The Final Frontier of The Third Place: Libraries

Sabine Carey & Mar Pelaez

5/16/20244 min read

In the past few years the concept of a “third place” has grown in popularity as many young Americans have grown disillusioned with the conditions of socialization in the 21st century. “Third Place,” a term coined in the 1980s by sociologist Ray Oldenburg, refers to “informal public gathering places… places where people come together, talk, relax, rejuvenate, and create special bonds.” It is a space that is separate from the home or the office. In modern times, most third places offered to us are online, restaurants, bars, and cafes — either places you find yourself isolated or expected to spend money. In a lot of places, there’s even a term for hanging out without spending money: loitering. And it’s often illegal. While there are some wonderful, local public outdoor spaces (although, not nearly enough), they aren’t always accessible. When you get down to it, libraries are one of the only places left where you can pass the time, meet up with friends, make connections, and more … without spending money.

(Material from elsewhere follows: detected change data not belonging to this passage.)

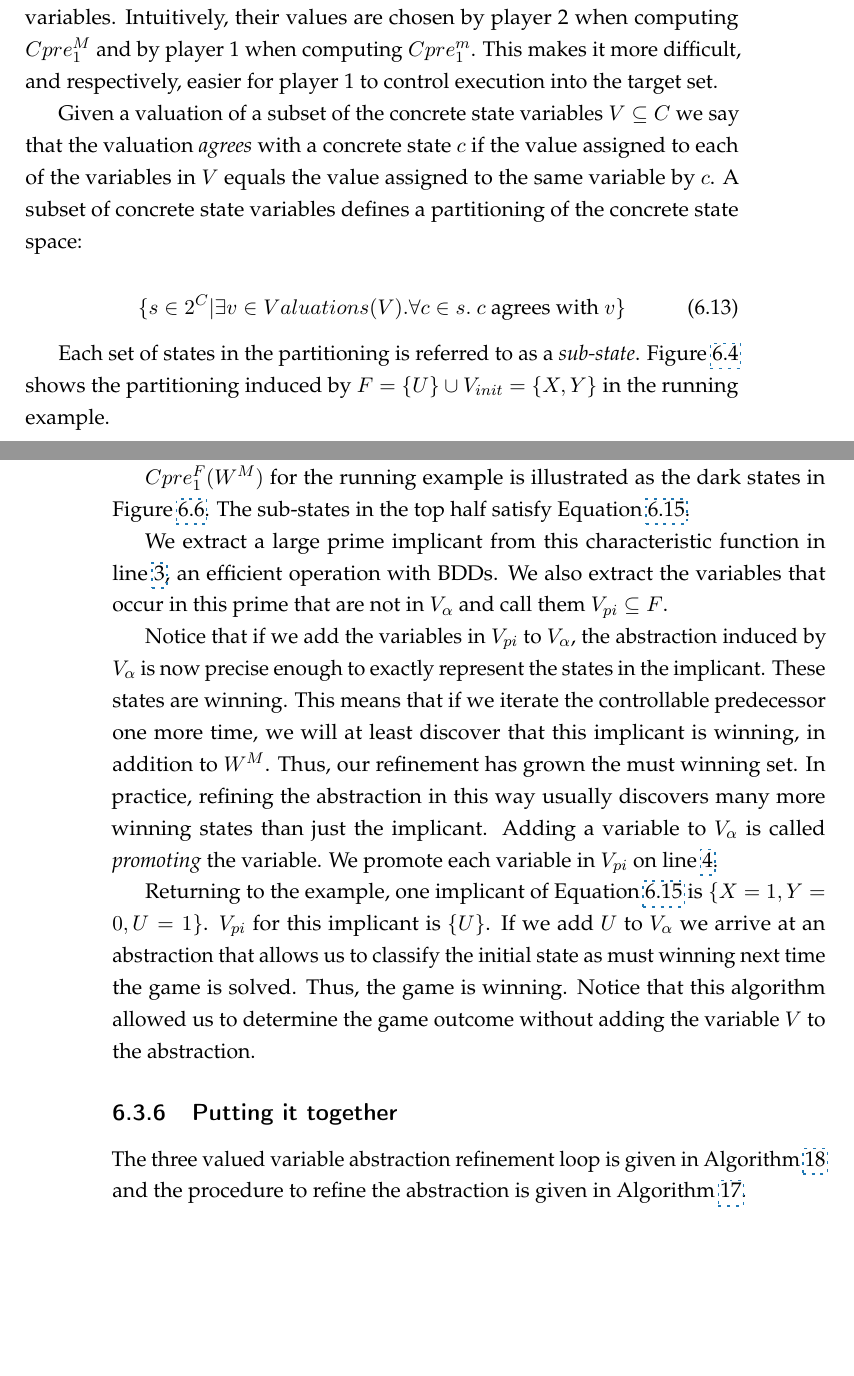
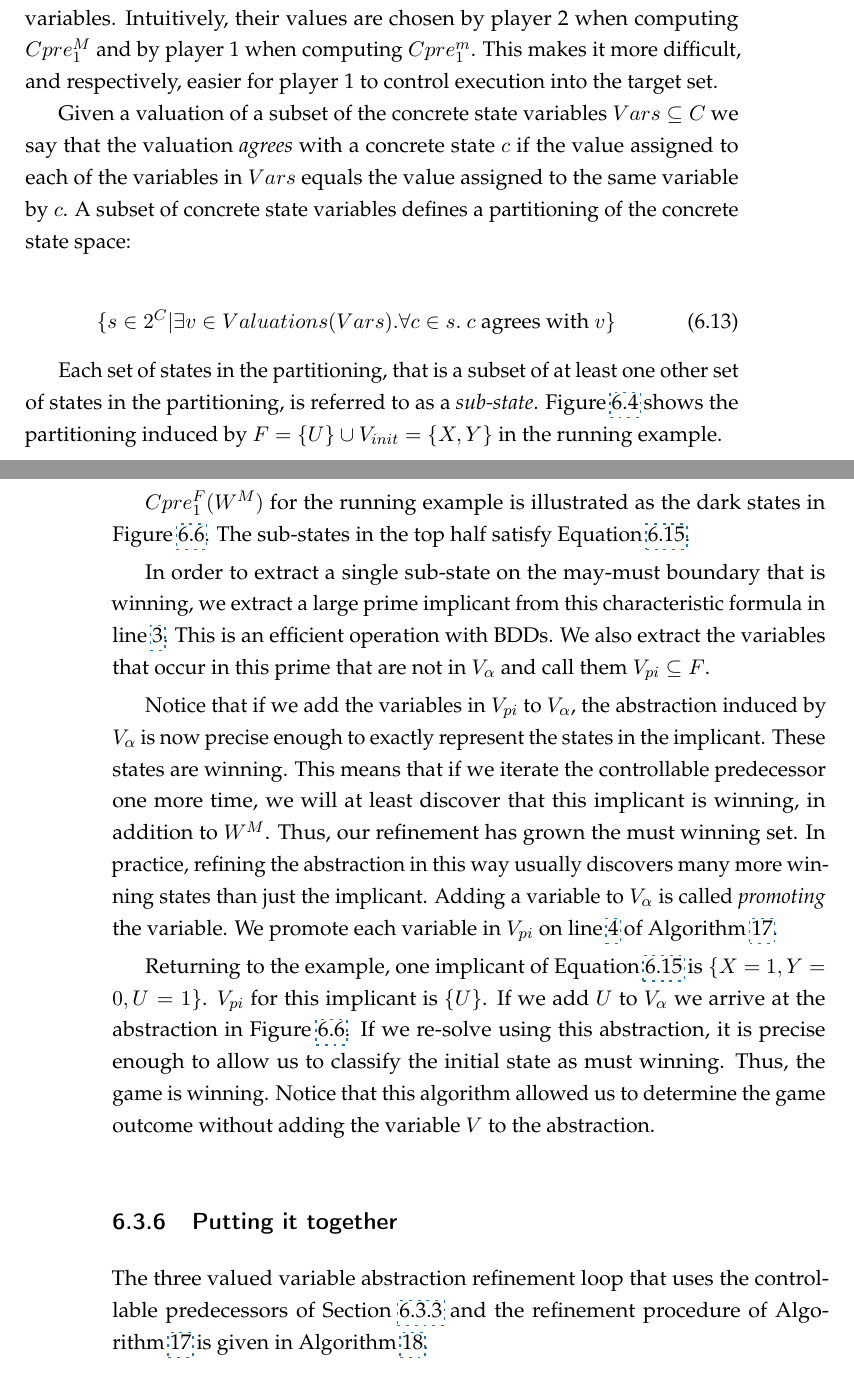
Before and after one commit to termite2/adam-thesis, a LaTeX thesis (sources/thesis.tex, which reads sources/solving.tex): two parts of pages 123 and 126 of 217, joined at a grey line, cut so that both start at the same text, the shorter picture padded with empty space. The pictures show the PDF file thesis.pdf that the author committed with the source.

Commit message:
all of leonids solving suggestions

```diff
--- a/sources/solving.tex
+++ b/sources/solving.tex
@@ -277,7 +277,7 @@ Given a valuation of a subset of the concrete state variables $V \subseteq C$ we
 \label{fig:f_partitioning}
 \end{figure}
 
-Each set of states in the partitioning is referred to as a \emph{sub-state}. Figure~\ref{fig:f_partitioning} shows the partitioning induced by $F=\{U\} \cup V_{init}=\{X, Y\}$ in the running example.
+Each set of states in the partitioning, that is a subset of at least one other set of states in the partitioning, is referred to as a \emph{sub-state}. Figure~\ref{fig:f_partitioning} shows the partitioning induced by $F=\{U\} \cup V_{init}=\{X, Y\}$ in the running example.
 
 $Cpre_1^M$, by Equation~\ref{eqn:symb_cpre_M}, is the set of abstract states from which we can force execution into the target set from all sub-states induced by $F$. Since no variables in $C \setminus (V \cup F)$ can influence the next state of variables in $V$ \emph{we can ignore them} and conclude that $Cpre_1^M$ computes the set of abstract states such that for all concrete states within the abstract state, player~1 can force execution into the concretisation of the target set. This agrees with the definition of the abstract must controllable predecessor in Equation~\ref{eqn:def_cpre_M}.
 
@@ -327,5 +327,5 @@ We compute:
 
 $Cpre_1^F(W^M)$ for the running example is illustrated as the dark states in Figure~\ref{fig:var_refinement}. The sub-states in the top half satisfy Equation~\ref{eqn:edge}.
 
-We extract a large prime implicant from this characteristic function in line~\ref{a:ra:extract_prime}, an efficient operation with BDDs. We also extract the variables that occur in this prime that are not in $V_\alpha$ and call them $V_{pi} \subseteq F$.
+In order to extract a single sub-state on the may-must boundary that is winning, we extract a large prime implicant from this characteristic formula in line~\ref{a:ra:extract_prime}. This is an efficient operation with BDDs. We also extract the variables that occur in this prime that are not in $V_\alpha$ and call them $V_{pi} \subseteq F$.
 
@@ -333,5 +333,5 @@ Notice that if we add the variables in $V_{pi}$ to $V_\alpha$, the abstraction i
 
-Returning to the example, one implicant of Equation~\ref{eqn:edge} is $\{X=1, Y=0, U=1\}$. $V_{pi}$ for this implicant is $\{U\}$. If we add $U$ to $V_\alpha$ we arrive at an abstraction that allows us to classify the initial state as must winning next time the game is solved. Thus, the game is winning. Notice that this algorithm allowed us to determine the game outcome without adding the variable $V$ to the abstraction.
+Returning to the example, one implicant of Equation~\ref{eqn:edge} is $\{X=1, Y=0, U=1\}$. $V_{pi}$ for this implicant is $\{U\}$. If we add $U$ to $V_\alpha$ we arrive at the abstraction in Figure~\ref{fig:var_refinement}. If we re-solve using this abstraction, it is precise enough to allow us to classify the initial state as must winning. Thus, the game is winning. Notice that this algorithm allowed us to determine the game outcome without adding the variable $V$ to the abstraction.
 
 \begin{figure}[t]
 \centering
@@ -341,7 +341,7 @@ Returning to the example, one implicant of Equation~\ref{eqn:edge} is $\{X=1, Y=
 \end{figure}
 
 \subsection{Putting it together}
-The three valued variable abstraction refinement loop is given in Algorithm~\ref{alg:three_val_abs_ref} and the procedure to refine the abstraction is given in Algorithm~\ref{alg:refineAbstractionVar}.
+The three valued variable abstraction refinement loop that uses the controllable predecessors of Section~\ref{sec:var_cpre} and the refinement procedure of Algorithm~\ref{alg:refineAbstractionVar} is given in Algorithm~\ref{alg:three_val_abs_ref}.
 
 \begin{algorithm}
 
@@ -599,7 +599,7 @@ or
 \end{algorithmic}
 \end{algorithm}
 
-The algorithm begins in the same way as for safety and reachability. We solve the game with the current abstraction to find $W^m$ and $W^M$ on lines~\ref{a:tvmc:sM} and~\ref{a:tvmc:sm} and terminate if these allow us to determine the outcome on lines~\ref{a:tvmc:Y} and~\ref{a:tvmc:N}. We then refine and solve again. Again, as in the reachability and safety cases, we aim to grow $W^M$ and shrink $W^m$ so that, if we do not terminate early, they will eventually become the same set. This guarantees termination through one of the if conditions. Variable promotion is the same as before but operates on different boundary states. We describe the algorithm to find these boundaries.
+The algorithm begins in the same way as for safety and reachability. We solve the game with the current abstraction to find $W^m$ and $W^M$ on lines~\ref{a:tvmc:sM} and~\ref{a:tvmc:sm} and terminate if these allow us to determine the outcome on lines~\ref{a:tvmc:Y} and~\ref{a:tvmc:N}. We then refine and solve again. Again, as in the reachability and safety cases, we aim to grow $W^M$ and shrink $W^m$ so that, if we do not terminate early, they will eventually become the same set. This guarantees termination through one of the if conditions. Variable promotion is the same as before but operates on different boundary states. We describe the algorithm to find these boundaries in the Termination section below.
 
 \subsubsection{Correctness}
 
```
Also changed, not shown: thesis.pdf, sources/solving.tex (12 more changed lines).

Besides a space to just exist, libraries offer many benefits for communities across Connecticut. To understand exactly what is available in some of our CT libraries, we visited a few and spoke with their librarians. One common service offered was access to technology. Daniella from the New Britain Public Library pointed out that many of us take our internet access, computers, and stable Wi-Fi for granted, which the library can help provide. Access to a computer opens up so many doors for individuals, such as applying for jobs, doing school work, making a DMV appointment, and email access. Libraries work closely with their communities to offer free programs such as U.S. citizenship courses, literacy support, computer skill classes, passport services, tax help, and voter and election info. Of course, there’s every library’s claim to fame: a huge selection of books. For free. Books in many different skill levels, topics, and languages, all at your fingertips. Reading and access to knowledge are crucial to equip our communities to see life from different perspectives, provide an escape for some, and promote media literacy. When discussing our childhood relationship with libraries, it was there that we first dipped our toes into it autonomy. It was through perusing the kid and teen sections that we discovered our taste and slowly formed an identity… even if that identity was being obsessed with werewolves. While these sorts of resources aren’t part of the definition of what makes a third place, they make these spaces even more of an asset to our cities and towns. These additions make our libraries more than a place you can be, but a place where you can thrive.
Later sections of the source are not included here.